=== Section Start ===

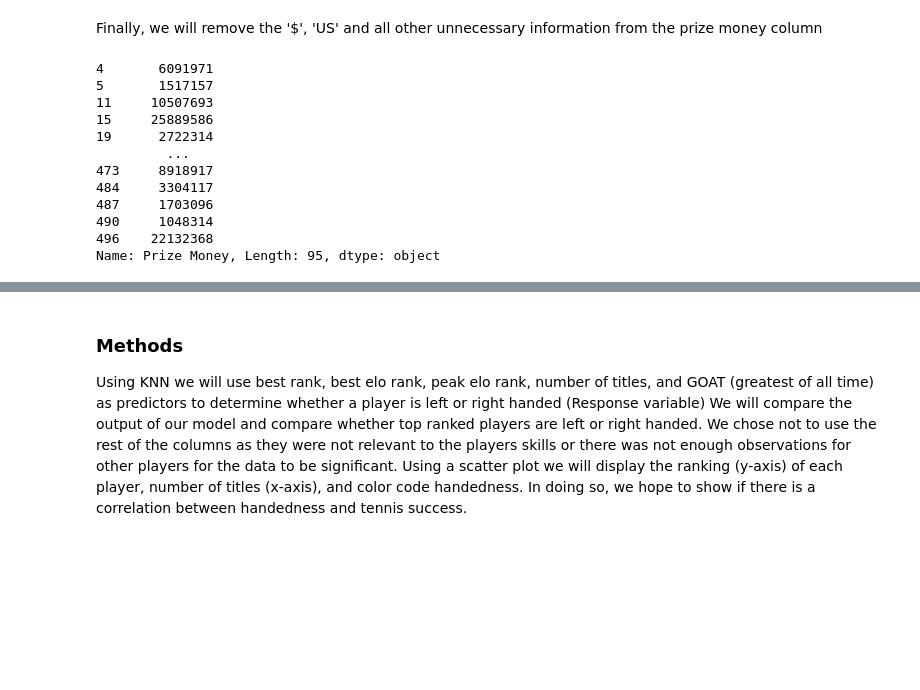
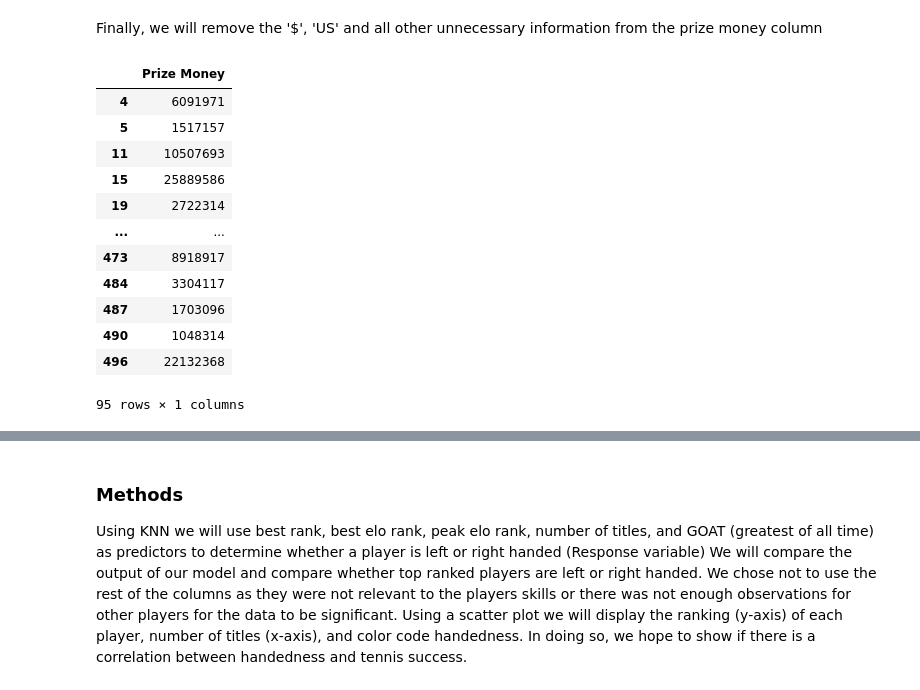
Before and after one commit to Rehnoor/Tennis_Handedness, a Jupyter notebook: Documents/project_proposal.ipynb, the cells around one changed output, grey strips where cells are left out. Drawn from its saved outputs; the diff is of its cells as text; code cells hidden in the pictures; blank space fills up the shorter version.

```diff
--- a/Documents/project_proposal.ipynb
+++ b/Documents/project_proposal.ipynb
@@ -192,19 +192,22 @@ Finally, we will remove the '$', 'US' and all other unnecessary information from
 # %%
 data_clean_Prize_Money= data_no_na['Prize Money'].str.strip('$US')
 data_clean_Prize_Money= data_clean_Prize_Money.str.strip('all-time leader in earnings')
 data_clean_Prize_Money= data_clean_Prize_Money.str.replace(',','')
 data_clean_Prize_Money= data_clean_Prize_Money.str.extract(r'(\d+)', expand=False)
+data_clean_Prize_Money= pd.DataFrame(data_clean_Prize_Money)
+data_clean_Prize_Money= data_clean_Prize_Money.rename(columns={0:"Prize Money"})
 data_clean_Prize_Money
 # %% [output]
+|  | Prize Money |
+| 4 | 6091971 |
+| 5 | 1517157 |
+| 11 | 10507693 |
+| 15 | 25889586 |
+| 19 | 2722314 |
+| ... | ... |
+| 473 | 8918917 |
+| 484 | 3304117 |
+| 487 | 1703096 |
+| 490 | 1048314 |
+| 496 | 22132368 |
-4       6091971
-5       1517157
-11     10507693
-15     25889586
-19      2722314
-         ...
-473     8918917
-484     3304117
-487     1703096
-490     1048314
-496    22132368
-Name: Prize Money, Length: 95, dtype: object
+95 rows × 1 columns
```
Also changed, not shown: parts of 5 cells of this notebook.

=== Section End ===

- **Problem details**
In your copy, include no pictures, but reproduce all records exactly.

- **Answer for the task**
Before and after one commit to Rehnoor/Tennis_Handedness, a Jupyter notebook: Documents/project_proposal.ipynb, the cells around one changed output, grey strips where cells are left out. Drawn from its saved outputs; the diff is of its cells as text; code cells hidden in the pictures; blank space fills up the shorter version.

```diff
--- a/Documents/project_proposal.ipynb
+++ b/Documents/project_proposal.ipynb
@@ -192,19 +192,22 @@ Finally, we will remove the '$', 'US' and all other unnecessary information from
 # %%
 data_clean_Prize_Money= data_no_na['Prize Money'].str.strip('$US')
 data_clean_Prize_Money= data_clean_Prize_Money.str.strip('all-time leader in earnings')
 data_clean_Prize_Money= data_clean_Prize_Money.str.replace(',','')
 data_clean_Prize_Money= data_clean_Prize_Money.str.extract(r'(\d+)', expand=False)
+data_clean_Prize_Money= pd.DataFrame(data_clean_Prize_Money)
+data_clean_Prize_Money= data_clean_Prize_Money.rename(columns={0:"Prize Money"})
 data_clean_Prize_Money
 # %% [output]
+|  | Prize Money |
+| 4 | 6091971 |
+| 5 | 1517157 |
+| 11 | 10507693 |
+| 15 | 25889586 |
+| 19 | 2722314 |
+| ... | ... |
+| 473 | 8918917 |
+| 484 | 3304117 |
+| 487 | 1703096 |
+| 490 | 1048314 |
+| 496 | 22132368 |
-4       6091971
-5       1517157
-11     10507693
-15     25889586
-19      2722314
-         ...
-473     8918917
-484     3304117
-487     1703096
-490     1048314
-496    22132368
-Name: Prize Money, Length: 95, dtype: object
+95 rows × 1 columns
```
Also changed, not shown: parts of 5 cells of this notebook.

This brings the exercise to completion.